Casino is a movie that is brimming with greed, violence, treachery, and corruption. The film, directed by Martin Scorsese, is an epic history lesson about the city of Las Vegas and how huge gambling corporations have taken over its once-mobbed streets. The film is based on the non-fiction book Casino by Nicholas Pileggi, who co-wrote the screenplay with Scorsese.
While the film does portray a lot of violence, it doesn’t play up the sensational and over the top scenes in order to shock audiences. Instead, Scorsese carefully and faithfully lays bare the web of crime and corruption that was at the heart of the mob’s grip on Las Vegas.
The gambling world is full of strange and twisted characters. From the strutting high rollers who are convinced they’re going to win big to the small time hustlers who are trying to make their way up the ranks, the people at a casino share one common trait: they’re all looking for a quick buck.
In fact, most casinos are built with this goal in mind. It’s why they’re usually designed with a labyrinthine layout, making it difficult to find your way from one end of the casino to the other. This is done in order to keep you from leaving the premises to meet your basic needs, such as getting food and water. Instead, you’ll be forced to walk past a dozen more opportunities to gamble.
Another way that casinos manipulate people is by giving out free alcohol. This is because they know that heavy drinking can lower a person’s inhibitions and cloud their judgment, which makes them more likely to continue gambling even when the odds are against them. This behavior is known as reinforcement and is a core component of the marketing strategy of many casinos.
Casino is also able to lure customers in by offering complimentary meals and rooms at their adjoining hotels. These incentives, along with the opulent decor and sounds of coins clinking slots, create an atmosphere that is intoxicating for most people. This is why it’s important for a person to separate their gambling money into envelopes for each day and only use the funds they can afford to lose.

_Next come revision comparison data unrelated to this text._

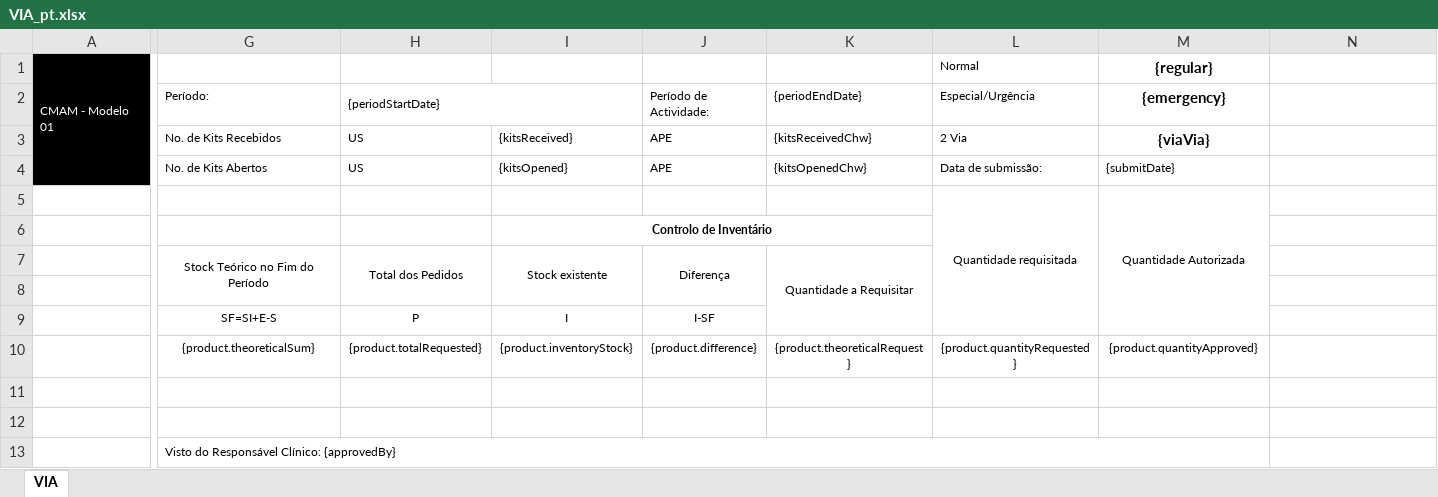
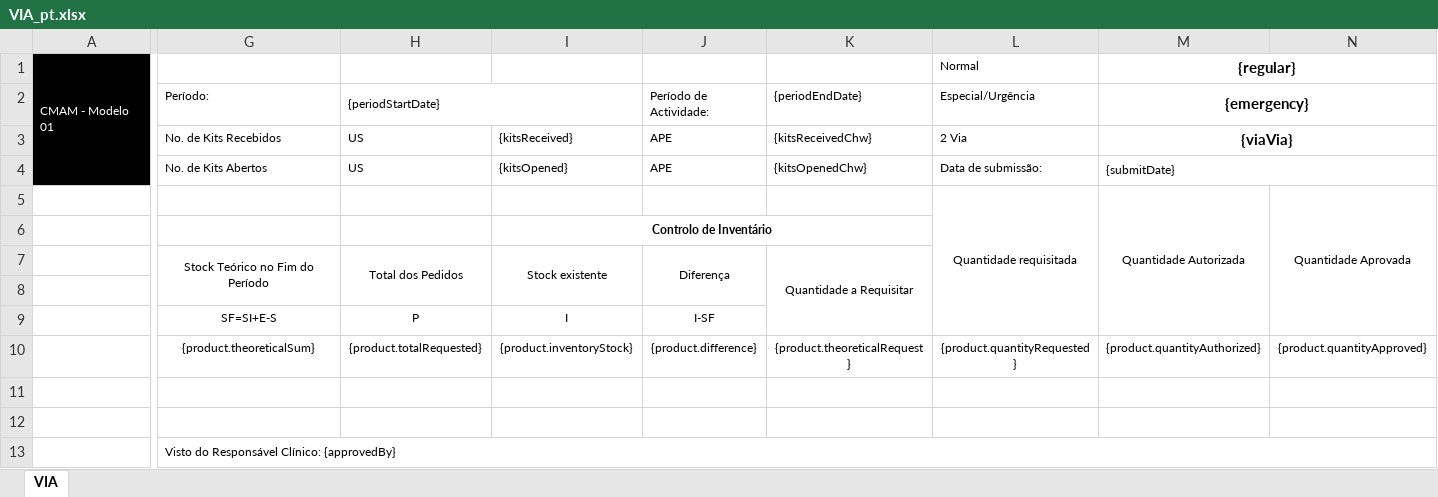
Before and after one commit to SIGLUS/siglus-api, an Excel workbook: src/main/resources/static/requisition/VIA_pt.xlsx, sheet VIA, drawn as a sheet; only a part is shown, gaps mark what is left out; values as stored, in another font and other column widths than the file's, no borders; charts and pictures not drawn; the diff names each change by its address in the sheet, - before the commit and + after, or states it on an @@ line.

Commit message:
[pinghe] #637 update excel

```diff
--- a/src/main/resources/static/requisition/VIA_pt.xlsx (sheet VIA)
+++ b/src/main/resources/static/requisition/VIA_pt.xlsx (sheet VIA)
+M1:N1 merged
+M2:N2 merged
+M3:N3 merged
+M4:N4 merged
-N5: (empty)
+N5: Quantidade Aprovada
+N5:N9 merged
-M10 ({emergency}): {product.quantityApproved}
+M10 ({emergency}): {product.quantityAuthorized}
-N10: (empty)
+N10: {product.quantityApproved}
-G13:M13 merged
+G13:N13 merged
```
Also changed, not shown: src/main/resources/static/requisition/MTB_pt.xlsx, src/main/resources/static/requisition/TARV_pt.xlsx, 6 other files.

In the end, the most dangerous thing about a casino is how it makes normal people who work hard and make reasoned financial decisions on a daily basis throw hundreds or thousands of dollars away based on the roll of the dice, spin of the wheel, or draw of the cards. The sunk cost fallacy is at work in these cases, as people try to recover their losses by continuing to gamble. This is how the house always wins.